Exercise description: An exact copy of every record below is needed, with all pictures removed.
-- Source material follows --
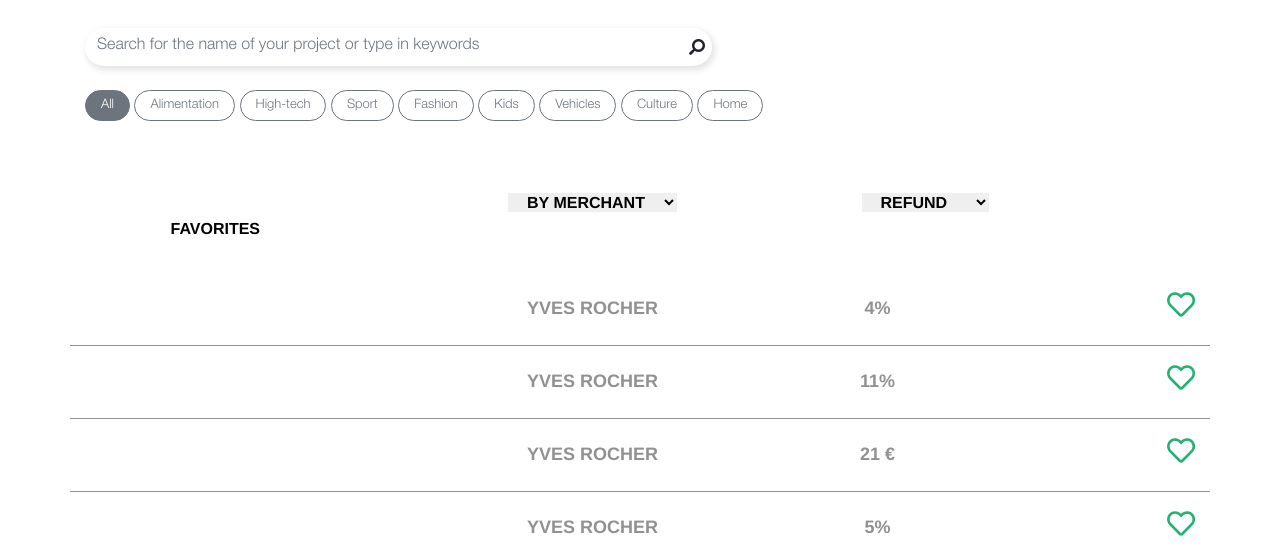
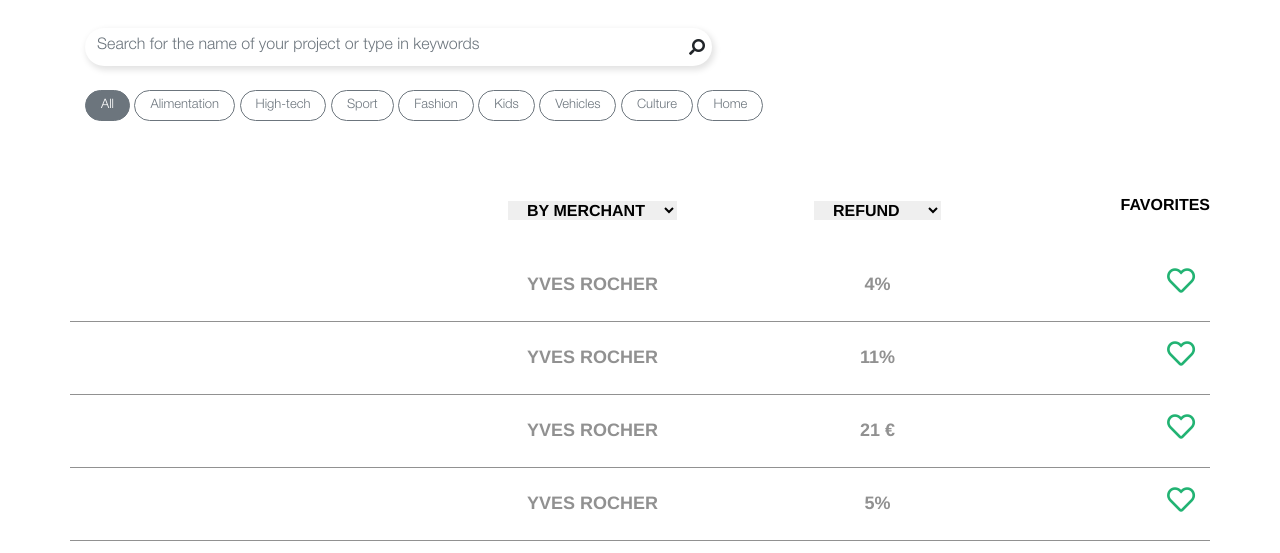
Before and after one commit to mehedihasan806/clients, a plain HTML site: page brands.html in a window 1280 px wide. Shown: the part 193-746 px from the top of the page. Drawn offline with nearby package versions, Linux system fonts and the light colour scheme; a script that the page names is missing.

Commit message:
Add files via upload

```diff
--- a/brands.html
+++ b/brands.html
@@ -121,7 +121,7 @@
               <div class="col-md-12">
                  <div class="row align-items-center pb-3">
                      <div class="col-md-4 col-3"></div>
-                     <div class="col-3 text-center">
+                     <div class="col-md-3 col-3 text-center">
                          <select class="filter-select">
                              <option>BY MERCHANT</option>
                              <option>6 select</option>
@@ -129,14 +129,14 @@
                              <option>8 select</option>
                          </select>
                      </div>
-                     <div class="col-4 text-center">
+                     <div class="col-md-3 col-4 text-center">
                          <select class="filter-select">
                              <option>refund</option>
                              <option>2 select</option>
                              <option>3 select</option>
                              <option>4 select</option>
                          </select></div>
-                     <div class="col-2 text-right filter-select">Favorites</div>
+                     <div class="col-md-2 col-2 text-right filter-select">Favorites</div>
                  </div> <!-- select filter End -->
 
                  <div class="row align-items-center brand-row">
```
-- Source material concluded --
Solution to this task:
Before and after one commit to mehedihasan806/clients, a plain HTML site: page brands.html in a window 1280 px wide. Shown: the part 193-746 px from the top of the page. Drawn offline with nearby package versions, Linux system fonts and the light colour scheme; a script that the page names is missing.

Commit message:
Add files via upload

```diff
--- a/brands.html
+++ b/brands.html
@@ -121,7 +121,7 @@
               <div class="col-md-12">
                  <div class="row align-items-center pb-3">
                      <div class="col-md-4 col-3"></div>
-                     <div class="col-3 text-center">
+                     <div class="col-md-3 col-3 text-center">
                          <select class="filter-select">
                              <option>BY MERCHANT</option>
                              <option>6 select</option>
@@ -129,14 +129,14 @@
                              <option>8 select</option>
                          </select>
                      </div>
-                     <div class="col-4 text-center">
+                     <div class="col-md-3 col-4 text-center">
                          <select class="filter-select">
                              <option>refund</option>
                              <option>2 select</option>
                              <option>3 select</option>
                              <option>4 select</option>
                          </select></div>
-                     <div class="col-2 text-right filter-select">Favorites</div>
+                     <div class="col-md-2 col-2 text-right filter-select">Favorites</div>
                  </div> <!-- select filter End -->
 
                  <div class="row align-items-center brand-row">
```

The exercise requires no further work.